How hard do you have to sell artists on especially silly ideas?
It’s great because you have to explain it. With Lady Gaga, we pitched her on all these ideas and she was like, “Are you kidding? What are you talking about?” And once she understood the opportunity, what I call the “James being silly” beat, they embrace it. If you watch the Gaga one, the ideas was that James was just going to wear a lot of her looks and she was going to not even acknowledge that he was wearing a meat dress. The initial reaction was, “No, we don’t want to do that. We’ve already done the meat dress.” But when you see it in the context of James doing it, it’s a different ask, and it ended up being a really funny part of it. With Harry Styles, we did some costume changes. And with the Red Hot Chili Peppers, James just takes off his shirt. Like, who are you, James Corden? [Laughs]. It’s hysterical.

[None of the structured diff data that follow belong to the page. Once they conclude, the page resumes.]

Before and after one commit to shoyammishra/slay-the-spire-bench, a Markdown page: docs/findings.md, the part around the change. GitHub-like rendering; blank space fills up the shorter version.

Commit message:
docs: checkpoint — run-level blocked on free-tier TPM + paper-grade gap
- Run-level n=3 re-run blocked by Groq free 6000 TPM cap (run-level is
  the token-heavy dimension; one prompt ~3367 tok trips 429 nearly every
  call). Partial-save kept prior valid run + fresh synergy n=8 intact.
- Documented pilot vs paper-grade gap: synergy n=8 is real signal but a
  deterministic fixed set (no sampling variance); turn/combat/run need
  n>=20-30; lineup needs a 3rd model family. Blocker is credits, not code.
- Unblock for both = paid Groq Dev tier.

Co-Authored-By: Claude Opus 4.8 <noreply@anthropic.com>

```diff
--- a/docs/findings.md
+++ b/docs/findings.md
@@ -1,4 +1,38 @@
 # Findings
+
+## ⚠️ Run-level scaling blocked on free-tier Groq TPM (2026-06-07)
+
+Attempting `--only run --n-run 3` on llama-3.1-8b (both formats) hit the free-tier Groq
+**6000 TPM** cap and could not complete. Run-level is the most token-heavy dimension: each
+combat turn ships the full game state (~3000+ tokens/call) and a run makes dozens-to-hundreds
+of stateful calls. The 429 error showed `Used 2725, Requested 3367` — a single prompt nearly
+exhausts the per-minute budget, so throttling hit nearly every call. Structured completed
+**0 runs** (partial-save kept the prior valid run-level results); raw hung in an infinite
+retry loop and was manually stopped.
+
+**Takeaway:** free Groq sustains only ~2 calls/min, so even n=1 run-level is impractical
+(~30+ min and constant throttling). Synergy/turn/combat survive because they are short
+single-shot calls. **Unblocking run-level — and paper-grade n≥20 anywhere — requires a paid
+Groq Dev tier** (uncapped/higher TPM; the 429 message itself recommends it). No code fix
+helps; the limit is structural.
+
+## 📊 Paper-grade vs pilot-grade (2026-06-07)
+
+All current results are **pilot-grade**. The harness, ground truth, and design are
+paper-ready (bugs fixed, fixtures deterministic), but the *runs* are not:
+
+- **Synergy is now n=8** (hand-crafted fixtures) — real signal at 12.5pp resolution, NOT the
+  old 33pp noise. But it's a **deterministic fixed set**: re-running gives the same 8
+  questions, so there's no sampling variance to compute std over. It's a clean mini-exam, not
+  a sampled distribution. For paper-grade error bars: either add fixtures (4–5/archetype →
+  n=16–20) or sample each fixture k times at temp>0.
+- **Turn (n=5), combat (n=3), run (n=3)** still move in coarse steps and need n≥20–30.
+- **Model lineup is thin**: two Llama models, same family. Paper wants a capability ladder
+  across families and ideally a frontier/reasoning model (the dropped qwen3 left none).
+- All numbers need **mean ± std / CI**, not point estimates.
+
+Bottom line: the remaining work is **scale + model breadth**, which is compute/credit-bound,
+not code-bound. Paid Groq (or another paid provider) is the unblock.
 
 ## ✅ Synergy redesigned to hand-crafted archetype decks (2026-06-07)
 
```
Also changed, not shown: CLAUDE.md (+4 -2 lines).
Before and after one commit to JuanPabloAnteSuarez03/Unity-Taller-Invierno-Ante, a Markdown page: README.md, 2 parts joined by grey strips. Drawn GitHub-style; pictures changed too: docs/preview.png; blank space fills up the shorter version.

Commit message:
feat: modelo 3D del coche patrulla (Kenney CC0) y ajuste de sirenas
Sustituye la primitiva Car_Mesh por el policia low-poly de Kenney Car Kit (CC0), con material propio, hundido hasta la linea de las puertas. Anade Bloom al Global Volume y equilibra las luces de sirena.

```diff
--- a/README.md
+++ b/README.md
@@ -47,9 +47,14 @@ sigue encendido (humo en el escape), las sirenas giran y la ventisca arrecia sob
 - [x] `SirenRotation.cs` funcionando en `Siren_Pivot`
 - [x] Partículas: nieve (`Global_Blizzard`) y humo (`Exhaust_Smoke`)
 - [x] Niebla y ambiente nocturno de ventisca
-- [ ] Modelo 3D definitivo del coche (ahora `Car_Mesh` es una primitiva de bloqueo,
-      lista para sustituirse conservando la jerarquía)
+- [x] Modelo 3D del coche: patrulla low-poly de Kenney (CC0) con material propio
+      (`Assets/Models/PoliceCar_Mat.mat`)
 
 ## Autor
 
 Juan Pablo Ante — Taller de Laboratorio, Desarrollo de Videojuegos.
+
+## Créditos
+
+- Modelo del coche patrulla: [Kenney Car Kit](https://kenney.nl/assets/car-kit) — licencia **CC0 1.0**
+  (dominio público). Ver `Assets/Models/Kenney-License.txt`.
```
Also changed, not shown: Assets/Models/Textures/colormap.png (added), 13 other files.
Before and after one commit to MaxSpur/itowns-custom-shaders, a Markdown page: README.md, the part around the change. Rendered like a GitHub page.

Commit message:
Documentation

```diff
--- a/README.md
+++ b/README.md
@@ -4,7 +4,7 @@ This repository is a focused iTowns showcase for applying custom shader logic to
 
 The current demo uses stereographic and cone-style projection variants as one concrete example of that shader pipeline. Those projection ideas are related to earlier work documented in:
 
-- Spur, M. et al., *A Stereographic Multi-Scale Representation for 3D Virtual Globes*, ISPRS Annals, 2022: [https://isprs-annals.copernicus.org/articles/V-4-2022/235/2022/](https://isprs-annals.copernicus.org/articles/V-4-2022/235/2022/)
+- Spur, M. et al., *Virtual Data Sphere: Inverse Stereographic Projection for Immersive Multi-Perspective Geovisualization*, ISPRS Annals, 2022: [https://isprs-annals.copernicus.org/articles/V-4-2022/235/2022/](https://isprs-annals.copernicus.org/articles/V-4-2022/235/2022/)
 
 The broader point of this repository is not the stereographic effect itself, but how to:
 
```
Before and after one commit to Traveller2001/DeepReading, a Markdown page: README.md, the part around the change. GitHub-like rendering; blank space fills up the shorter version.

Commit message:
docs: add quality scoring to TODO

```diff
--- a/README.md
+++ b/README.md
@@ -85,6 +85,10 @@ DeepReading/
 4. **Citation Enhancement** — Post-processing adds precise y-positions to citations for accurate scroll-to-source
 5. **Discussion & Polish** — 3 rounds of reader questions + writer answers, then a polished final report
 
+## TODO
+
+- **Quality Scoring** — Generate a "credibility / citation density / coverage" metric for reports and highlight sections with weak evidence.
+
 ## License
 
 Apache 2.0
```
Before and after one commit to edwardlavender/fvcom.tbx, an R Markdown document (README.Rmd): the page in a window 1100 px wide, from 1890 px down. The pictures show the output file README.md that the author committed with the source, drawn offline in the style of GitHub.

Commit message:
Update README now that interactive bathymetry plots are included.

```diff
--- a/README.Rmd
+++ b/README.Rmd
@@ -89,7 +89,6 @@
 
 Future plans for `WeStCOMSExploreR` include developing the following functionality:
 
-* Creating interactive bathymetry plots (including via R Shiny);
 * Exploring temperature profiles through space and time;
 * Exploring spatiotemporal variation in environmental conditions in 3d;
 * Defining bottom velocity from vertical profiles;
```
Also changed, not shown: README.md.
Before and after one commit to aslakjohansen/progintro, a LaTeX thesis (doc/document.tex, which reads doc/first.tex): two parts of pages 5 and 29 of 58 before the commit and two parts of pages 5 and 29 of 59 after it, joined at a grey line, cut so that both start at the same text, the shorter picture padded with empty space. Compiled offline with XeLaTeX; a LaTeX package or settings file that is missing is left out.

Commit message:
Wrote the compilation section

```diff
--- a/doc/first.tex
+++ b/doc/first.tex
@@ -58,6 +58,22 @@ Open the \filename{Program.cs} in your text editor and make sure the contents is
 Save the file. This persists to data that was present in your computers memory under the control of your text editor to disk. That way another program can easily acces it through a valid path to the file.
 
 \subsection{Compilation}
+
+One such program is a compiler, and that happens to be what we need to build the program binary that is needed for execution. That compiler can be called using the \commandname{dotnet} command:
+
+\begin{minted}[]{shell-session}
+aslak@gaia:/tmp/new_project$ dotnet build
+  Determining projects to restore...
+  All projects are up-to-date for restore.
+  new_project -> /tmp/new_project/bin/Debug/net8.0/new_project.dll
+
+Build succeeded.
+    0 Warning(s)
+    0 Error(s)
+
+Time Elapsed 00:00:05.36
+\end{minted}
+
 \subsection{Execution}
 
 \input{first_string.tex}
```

How much of your job is “Carpool Karaoke”?
It’s a significant part of it, because I always work on the Apple Music series.
Has it become easier now that it’s become a hit?
Definitely. There are always going to be certain artists we want, like the Beyoncés, Taylor Swifts and Drakes of the world, but that goes back to logistics. James puts a lot of time into learning the songs he has to do. But yeah, there’s a lot more interest on the artist side than when we started.
What are your favorite moments from “Carpool Karaoke”?
They’re always so funny. The Red Hot Chili Peppers was an episode that James genuinely enjoyed. We were in the middle of this bit where they’re outside having a dance-off and buying fruit from a little street vendor on this random residential street in L.A., and this woman yelled out in distress. We were all still in the car but you could hear this person yelling, and James and the band rushed out to the rescue. Anthony [Kiedis] ended up telling the story, but we didn’t use it in the piece.
And it’s just fun seeing what James comes up with as far as comedy goes with the bits. He just sees the comedy in certain songs in a way I wouldn’t expect. The team I work with on the Apple series has fun coming up with ideas. So we’ll talk about how we had Sia balance eggs. Or we’d say with Ed Sheeran, it would be interesting to go to him like, “We would like you to shove 50 malt balls in your mouth and see how many of them fit.” The context of “Carpool” is bizarre but, once you’ve seen it, you understand it.
It sounds like a particularly fun challenge to get people interested in doing wacky things.
A lot of my job is communicating and providing context to really silly ideas. I spend a lot of time negotiating those little bits and the cover songs. Honestly, when it comes to that kind of stuff, we just don’t use anything that’s not funny.
My favorite thing is when we show an audience a “Carpool.” I’ll often wait and not watch it because I’d rather watch it with the audience and hear them laugh and enjoy it. It’s the reward for all of the effort that goes into it.